MATERIAL PROVIDED ->
——————

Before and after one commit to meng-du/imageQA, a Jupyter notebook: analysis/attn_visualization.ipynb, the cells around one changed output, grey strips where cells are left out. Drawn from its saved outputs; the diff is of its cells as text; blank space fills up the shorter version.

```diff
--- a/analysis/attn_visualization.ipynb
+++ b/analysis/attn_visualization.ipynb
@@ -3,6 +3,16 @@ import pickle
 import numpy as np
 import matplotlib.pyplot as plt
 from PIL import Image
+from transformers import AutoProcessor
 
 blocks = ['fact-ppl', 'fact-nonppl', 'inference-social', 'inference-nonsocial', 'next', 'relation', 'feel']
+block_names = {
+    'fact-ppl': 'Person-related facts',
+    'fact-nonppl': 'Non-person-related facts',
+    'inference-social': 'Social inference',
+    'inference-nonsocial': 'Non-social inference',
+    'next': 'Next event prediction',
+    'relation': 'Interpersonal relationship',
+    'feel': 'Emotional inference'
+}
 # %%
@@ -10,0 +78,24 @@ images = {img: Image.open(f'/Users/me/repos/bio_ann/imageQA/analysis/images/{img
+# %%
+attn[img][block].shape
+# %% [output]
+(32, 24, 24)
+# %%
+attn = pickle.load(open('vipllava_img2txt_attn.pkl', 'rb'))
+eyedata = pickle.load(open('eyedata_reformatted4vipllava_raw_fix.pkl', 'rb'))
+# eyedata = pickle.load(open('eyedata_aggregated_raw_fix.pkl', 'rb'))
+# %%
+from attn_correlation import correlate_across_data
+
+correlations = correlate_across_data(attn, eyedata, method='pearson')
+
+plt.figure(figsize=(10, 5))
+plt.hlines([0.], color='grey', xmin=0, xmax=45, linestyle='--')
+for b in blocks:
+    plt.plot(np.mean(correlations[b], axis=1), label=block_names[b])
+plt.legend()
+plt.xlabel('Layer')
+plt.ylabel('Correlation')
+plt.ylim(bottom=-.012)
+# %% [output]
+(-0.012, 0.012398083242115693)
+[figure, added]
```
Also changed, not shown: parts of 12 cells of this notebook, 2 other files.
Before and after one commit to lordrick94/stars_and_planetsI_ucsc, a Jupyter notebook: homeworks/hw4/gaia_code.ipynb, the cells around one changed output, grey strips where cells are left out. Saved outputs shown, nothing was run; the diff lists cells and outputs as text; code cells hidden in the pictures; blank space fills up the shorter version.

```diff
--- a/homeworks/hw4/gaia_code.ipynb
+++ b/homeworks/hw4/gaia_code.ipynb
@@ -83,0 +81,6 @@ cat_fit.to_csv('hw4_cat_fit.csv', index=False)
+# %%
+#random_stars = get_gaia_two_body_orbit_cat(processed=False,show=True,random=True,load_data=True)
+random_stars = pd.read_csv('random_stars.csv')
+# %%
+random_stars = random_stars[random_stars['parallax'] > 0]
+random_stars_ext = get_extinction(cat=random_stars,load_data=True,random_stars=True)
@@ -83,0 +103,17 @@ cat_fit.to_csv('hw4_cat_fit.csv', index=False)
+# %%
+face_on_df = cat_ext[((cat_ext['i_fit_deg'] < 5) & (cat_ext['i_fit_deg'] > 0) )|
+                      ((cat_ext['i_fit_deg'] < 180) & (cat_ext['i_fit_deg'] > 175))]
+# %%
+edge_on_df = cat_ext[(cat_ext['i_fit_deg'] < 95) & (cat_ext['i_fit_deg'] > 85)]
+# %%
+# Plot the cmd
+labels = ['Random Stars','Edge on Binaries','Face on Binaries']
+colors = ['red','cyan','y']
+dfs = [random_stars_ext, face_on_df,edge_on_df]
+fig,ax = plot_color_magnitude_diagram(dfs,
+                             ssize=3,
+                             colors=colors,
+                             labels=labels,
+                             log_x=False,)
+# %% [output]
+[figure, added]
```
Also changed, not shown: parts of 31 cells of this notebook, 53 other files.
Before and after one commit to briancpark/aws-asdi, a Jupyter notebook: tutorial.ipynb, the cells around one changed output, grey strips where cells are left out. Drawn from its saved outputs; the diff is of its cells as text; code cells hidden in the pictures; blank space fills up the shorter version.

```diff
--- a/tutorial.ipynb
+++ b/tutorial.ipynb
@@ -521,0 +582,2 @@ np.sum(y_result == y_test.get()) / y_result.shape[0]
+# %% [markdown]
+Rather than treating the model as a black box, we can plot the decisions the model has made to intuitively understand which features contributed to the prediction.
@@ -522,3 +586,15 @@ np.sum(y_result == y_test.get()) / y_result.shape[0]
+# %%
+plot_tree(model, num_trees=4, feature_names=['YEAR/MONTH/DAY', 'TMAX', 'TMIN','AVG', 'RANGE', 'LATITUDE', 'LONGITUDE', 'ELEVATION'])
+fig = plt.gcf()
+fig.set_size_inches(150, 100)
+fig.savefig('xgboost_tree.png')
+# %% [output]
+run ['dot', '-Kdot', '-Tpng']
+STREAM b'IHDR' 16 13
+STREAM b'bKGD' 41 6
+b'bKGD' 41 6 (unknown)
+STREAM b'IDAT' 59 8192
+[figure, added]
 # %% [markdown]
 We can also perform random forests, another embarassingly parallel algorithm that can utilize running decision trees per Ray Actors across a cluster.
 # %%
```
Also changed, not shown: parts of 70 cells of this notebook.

——————

TASK DETAILS -> Please give all the entries above again, exactly as they stand.

ANSWER BELOW ->
Before and after one commit to meng-du/imageQA, a Jupyter notebook: analysis/attn_visualization.ipynb, the cells around one changed output, grey strips where cells are left out. Drawn from its saved outputs; the diff is of its cells as text; blank space fills up the shorter version.

```diff
--- a/analysis/attn_visualization.ipynb
+++ b/analysis/attn_visualization.ipynb
@@ -3,6 +3,16 @@ import pickle
 import numpy as np
 import matplotlib.pyplot as plt
 from PIL import Image
+from transformers import AutoProcessor
 
 blocks = ['fact-ppl', 'fact-nonppl', 'inference-social', 'inference-nonsocial', 'next', 'relation', 'feel']
+block_names = {
+    'fact-ppl': 'Person-related facts',
+    'fact-nonppl': 'Non-person-related facts',
+    'inference-social': 'Social inference',
+    'inference-nonsocial': 'Non-social inference',
+    'next': 'Next event prediction',
+    'relation': 'Interpersonal relationship',
+    'feel': 'Emotional inference'
+}
 # %%
@@ -10,0 +78,24 @@ images = {img: Image.open(f'/Users/me/repos/bio_ann/imageQA/analysis/images/{img
+# %%
+attn[img][block].shape
+# %% [output]
+(32, 24, 24)
+# %%
+attn = pickle.load(open('vipllava_img2txt_attn.pkl', 'rb'))
+eyedata = pickle.load(open('eyedata_reformatted4vipllava_raw_fix.pkl', 'rb'))
+# eyedata = pickle.load(open('eyedata_aggregated_raw_fix.pkl', 'rb'))
+# %%
+from attn_correlation import correlate_across_data
+
+correlations = correlate_across_data(attn, eyedata, method='pearson')
+
+plt.figure(figsize=(10, 5))
+plt.hlines([0.], color='grey', xmin=0, xmax=45, linestyle='--')
+for b in blocks:
+    plt.plot(np.mean(correlations[b], axis=1), label=block_names[b])
+plt.legend()
+plt.xlabel('Layer')
+plt.ylabel('Correlation')
+plt.ylim(bottom=-.012)
+# %% [output]
+(-0.012, 0.012398083242115693)
+[figure, added]
```
Also changed, not shown: parts of 12 cells of this notebook, 2 other files.
Before and after one commit to lordrick94/stars_and_planetsI_ucsc, a Jupyter notebook: homeworks/hw4/gaia_code.ipynb, the cells around one changed output, grey strips where cells are left out. Saved outputs shown, nothing was run; the diff lists cells and outputs as text; code cells hidden in the pictures; blank space fills up the shorter version.

```diff
--- a/homeworks/hw4/gaia_code.ipynb
+++ b/homeworks/hw4/gaia_code.ipynb
@@ -83,0 +81,6 @@ cat_fit.to_csv('hw4_cat_fit.csv', index=False)
+# %%
+#random_stars = get_gaia_two_body_orbit_cat(processed=False,show=True,random=True,load_data=True)
+random_stars = pd.read_csv('random_stars.csv')
+# %%
+random_stars = random_stars[random_stars['parallax'] > 0]
+random_stars_ext = get_extinction(cat=random_stars,load_data=True,random_stars=True)
@@ -83,0 +103,17 @@ cat_fit.to_csv('hw4_cat_fit.csv', index=False)
+# %%
+face_on_df = cat_ext[((cat_ext['i_fit_deg'] < 5) & (cat_ext['i_fit_deg'] > 0) )|
+                      ((cat_ext['i_fit_deg'] < 180) & (cat_ext['i_fit_deg'] > 175))]
+# %%
+edge_on_df = cat_ext[(cat_ext['i_fit_deg'] < 95) & (cat_ext['i_fit_deg'] > 85)]
+# %%
+# Plot the cmd
+labels = ['Random Stars','Edge on Binaries','Face on Binaries']
+colors = ['red','cyan','y']
+dfs = [random_stars_ext, face_on_df,edge_on_df]
+fig,ax = plot_color_magnitude_diagram(dfs,
+                             ssize=3,
+                             colors=colors,
+                             labels=labels,
+                             log_x=False,)
+# %% [output]
+[figure, added]
```
Also changed, not shown: parts of 31 cells of this notebook, 53 other files.
Before and after one commit to briancpark/aws-asdi, a Jupyter notebook: tutorial.ipynb, the cells around one changed output, grey strips where cells are left out. Drawn from its saved outputs; the diff is of its cells as text; code cells hidden in the pictures; blank space fills up the shorter version.

```diff
--- a/tutorial.ipynb
+++ b/tutorial.ipynb
@@ -521,0 +582,2 @@ np.sum(y_result == y_test.get()) / y_result.shape[0]
+# %% [markdown]
+Rather than treating the model as a black box, we can plot the decisions the model has made to intuitively understand which features contributed to the prediction.
@@ -522,3 +586,15 @@ np.sum(y_result == y_test.get()) / y_result.shape[0]
+# %%
+plot_tree(model, num_trees=4, feature_names=['YEAR/MONTH/DAY', 'TMAX', 'TMIN','AVG', 'RANGE', 'LATITUDE', 'LONGITUDE', 'ELEVATION'])
+fig = plt.gcf()
+fig.set_size_inches(150, 100)
+fig.savefig('xgboost_tree.png')
+# %% [output]
+run ['dot', '-Kdot', '-Tpng']
+STREAM b'IHDR' 16 13
+STREAM b'bKGD' 41 6
+b'bKGD' 41 6 (unknown)
+STREAM b'IDAT' 59 8192
+[figure, added]
 # %% [markdown]
 We can also perform random forests, another embarassingly parallel algorithm that can utilize running decision trees per Ray Actors across a cluster.
 # %%
```
Also changed, not shown: parts of 70 cells of this notebook.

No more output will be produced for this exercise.